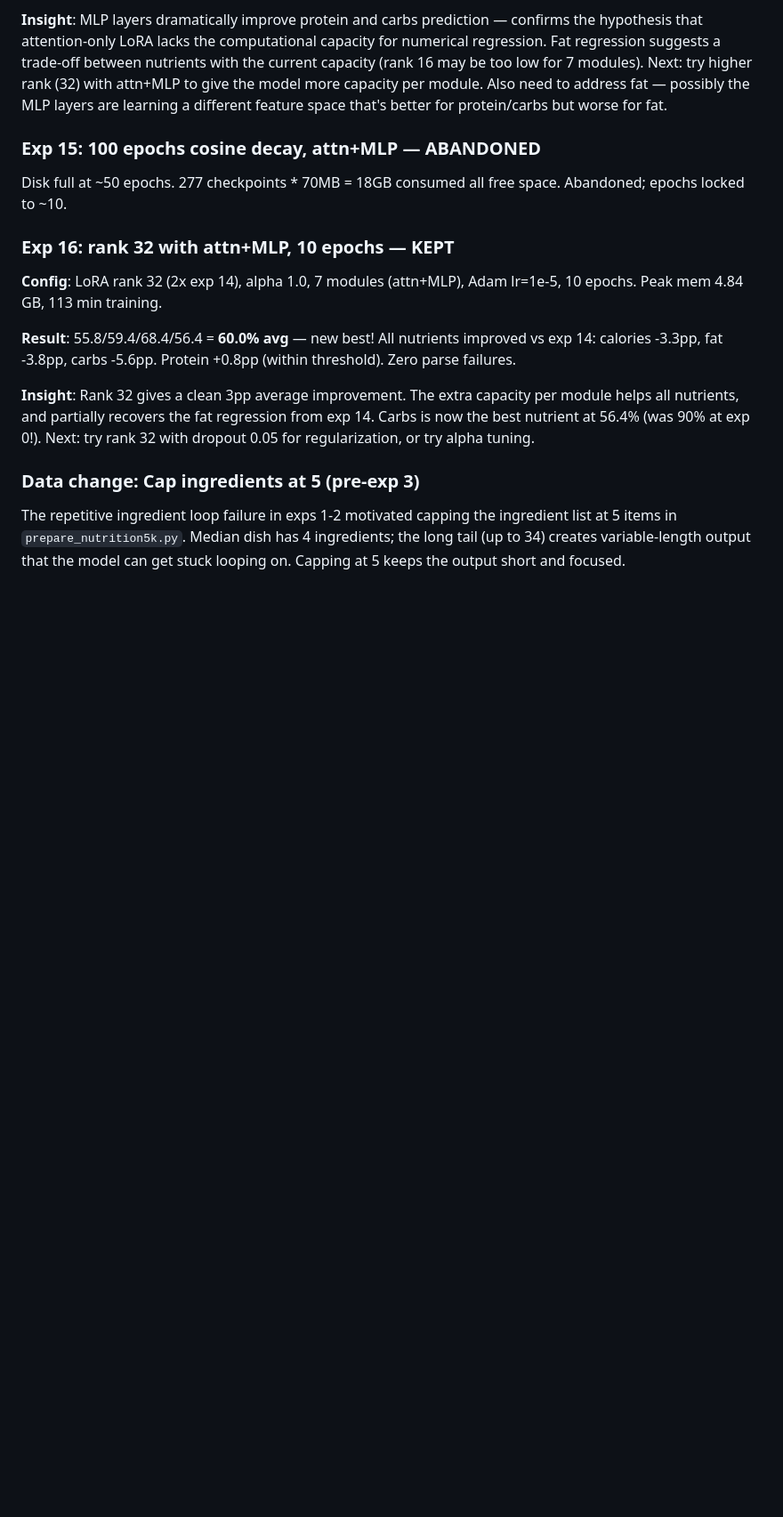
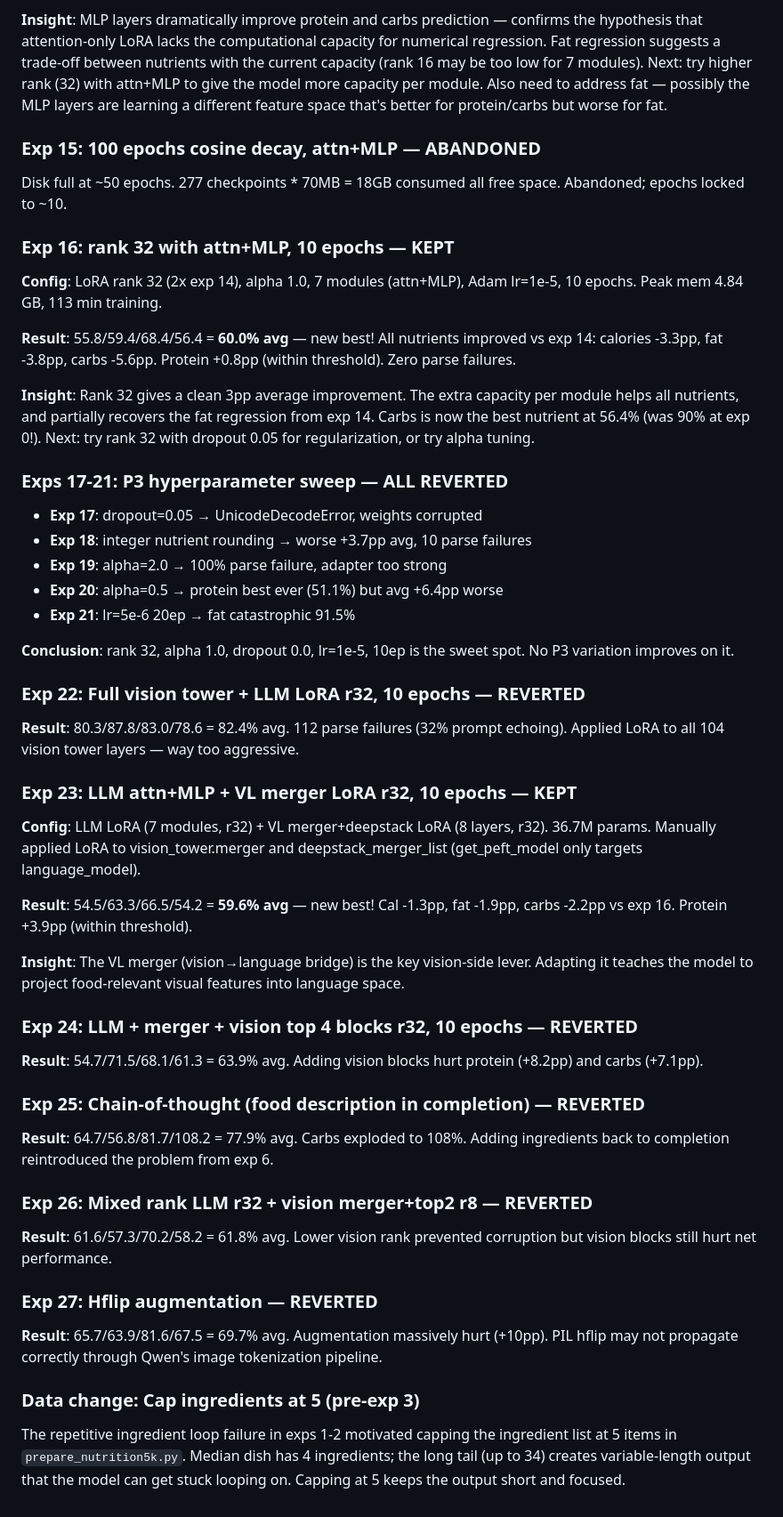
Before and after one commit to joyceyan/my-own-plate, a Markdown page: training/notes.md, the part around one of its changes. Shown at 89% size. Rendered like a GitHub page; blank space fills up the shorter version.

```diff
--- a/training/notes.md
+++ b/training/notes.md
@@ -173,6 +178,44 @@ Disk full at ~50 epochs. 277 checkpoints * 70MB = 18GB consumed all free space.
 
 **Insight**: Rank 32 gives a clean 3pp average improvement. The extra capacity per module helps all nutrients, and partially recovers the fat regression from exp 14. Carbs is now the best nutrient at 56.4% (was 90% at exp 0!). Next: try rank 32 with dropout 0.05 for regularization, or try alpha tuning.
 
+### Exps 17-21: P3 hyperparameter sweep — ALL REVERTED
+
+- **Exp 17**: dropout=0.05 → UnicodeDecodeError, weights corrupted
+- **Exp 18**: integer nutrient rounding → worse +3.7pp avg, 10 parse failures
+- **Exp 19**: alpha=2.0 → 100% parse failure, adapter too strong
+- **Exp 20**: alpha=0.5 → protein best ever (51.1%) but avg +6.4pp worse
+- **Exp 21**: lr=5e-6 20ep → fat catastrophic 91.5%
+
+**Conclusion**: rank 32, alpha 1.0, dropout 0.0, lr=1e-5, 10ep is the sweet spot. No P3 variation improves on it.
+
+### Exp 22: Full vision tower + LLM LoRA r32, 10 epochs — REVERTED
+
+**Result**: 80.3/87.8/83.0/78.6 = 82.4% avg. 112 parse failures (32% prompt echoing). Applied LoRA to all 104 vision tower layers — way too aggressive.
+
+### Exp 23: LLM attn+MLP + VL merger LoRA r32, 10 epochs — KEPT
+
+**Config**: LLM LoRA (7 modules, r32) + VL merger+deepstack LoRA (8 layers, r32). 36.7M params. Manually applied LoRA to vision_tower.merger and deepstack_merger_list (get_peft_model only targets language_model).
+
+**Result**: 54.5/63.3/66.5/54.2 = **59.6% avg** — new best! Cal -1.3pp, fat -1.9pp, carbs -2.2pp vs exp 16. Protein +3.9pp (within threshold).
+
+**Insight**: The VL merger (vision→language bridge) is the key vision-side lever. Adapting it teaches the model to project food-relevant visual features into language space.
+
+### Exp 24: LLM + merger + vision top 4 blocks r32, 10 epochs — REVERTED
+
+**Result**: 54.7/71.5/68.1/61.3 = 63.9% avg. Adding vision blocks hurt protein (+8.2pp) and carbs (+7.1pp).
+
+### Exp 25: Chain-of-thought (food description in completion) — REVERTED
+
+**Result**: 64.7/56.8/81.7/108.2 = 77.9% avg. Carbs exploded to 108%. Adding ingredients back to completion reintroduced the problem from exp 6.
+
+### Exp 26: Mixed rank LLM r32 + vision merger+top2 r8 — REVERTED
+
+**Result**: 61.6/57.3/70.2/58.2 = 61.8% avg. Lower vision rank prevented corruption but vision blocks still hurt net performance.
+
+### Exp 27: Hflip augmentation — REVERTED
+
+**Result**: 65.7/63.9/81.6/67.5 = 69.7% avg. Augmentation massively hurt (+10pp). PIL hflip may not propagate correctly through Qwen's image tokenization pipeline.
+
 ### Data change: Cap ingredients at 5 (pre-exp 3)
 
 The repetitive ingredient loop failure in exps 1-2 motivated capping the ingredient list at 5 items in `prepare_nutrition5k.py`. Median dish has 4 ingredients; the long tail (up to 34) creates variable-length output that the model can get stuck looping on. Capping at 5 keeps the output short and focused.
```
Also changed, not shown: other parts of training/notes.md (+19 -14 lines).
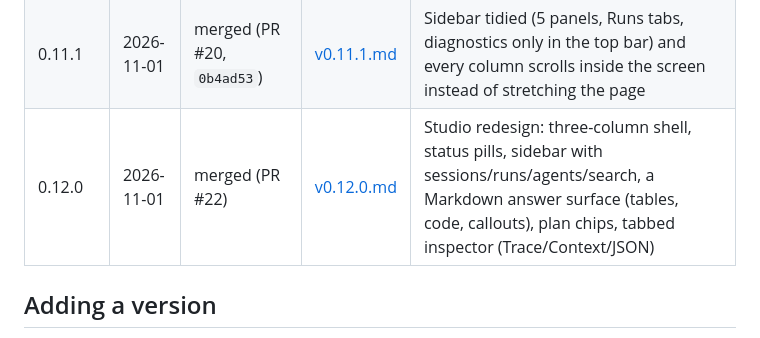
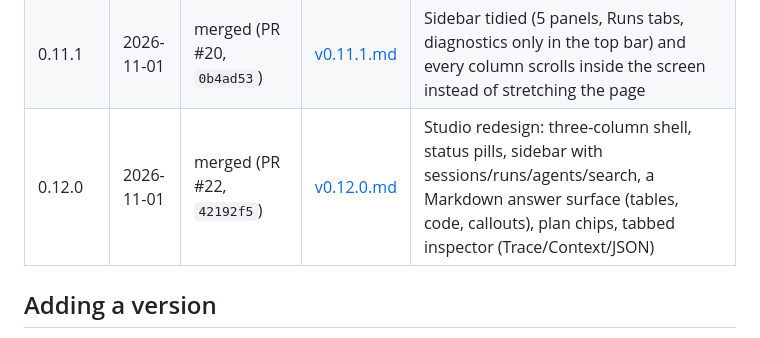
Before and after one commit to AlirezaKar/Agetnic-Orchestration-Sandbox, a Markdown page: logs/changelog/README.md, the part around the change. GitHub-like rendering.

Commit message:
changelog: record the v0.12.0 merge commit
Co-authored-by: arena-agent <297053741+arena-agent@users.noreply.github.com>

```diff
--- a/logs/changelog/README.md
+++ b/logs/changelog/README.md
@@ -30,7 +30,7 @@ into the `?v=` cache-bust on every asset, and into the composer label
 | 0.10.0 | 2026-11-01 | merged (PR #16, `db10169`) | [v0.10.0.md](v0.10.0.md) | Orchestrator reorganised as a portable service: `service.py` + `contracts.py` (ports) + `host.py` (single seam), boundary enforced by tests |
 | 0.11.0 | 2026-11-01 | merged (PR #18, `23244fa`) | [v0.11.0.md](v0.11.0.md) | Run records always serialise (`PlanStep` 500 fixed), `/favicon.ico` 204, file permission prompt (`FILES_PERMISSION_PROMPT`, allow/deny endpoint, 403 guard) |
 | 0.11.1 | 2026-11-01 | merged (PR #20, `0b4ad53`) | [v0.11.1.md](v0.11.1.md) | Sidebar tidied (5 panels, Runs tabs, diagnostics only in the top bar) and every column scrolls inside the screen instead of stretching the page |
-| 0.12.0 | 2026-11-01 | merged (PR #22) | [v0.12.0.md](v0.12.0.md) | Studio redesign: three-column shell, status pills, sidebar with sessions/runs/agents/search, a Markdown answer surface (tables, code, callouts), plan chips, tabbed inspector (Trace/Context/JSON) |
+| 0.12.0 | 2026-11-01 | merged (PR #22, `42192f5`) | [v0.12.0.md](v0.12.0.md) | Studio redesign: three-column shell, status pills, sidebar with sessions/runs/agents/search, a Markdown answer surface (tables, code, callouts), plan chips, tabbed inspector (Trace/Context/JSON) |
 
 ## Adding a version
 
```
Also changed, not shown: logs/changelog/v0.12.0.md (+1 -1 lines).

***

**What the task asks**
Return only the number of lines above that include the word "changelog".

**Written solution**
5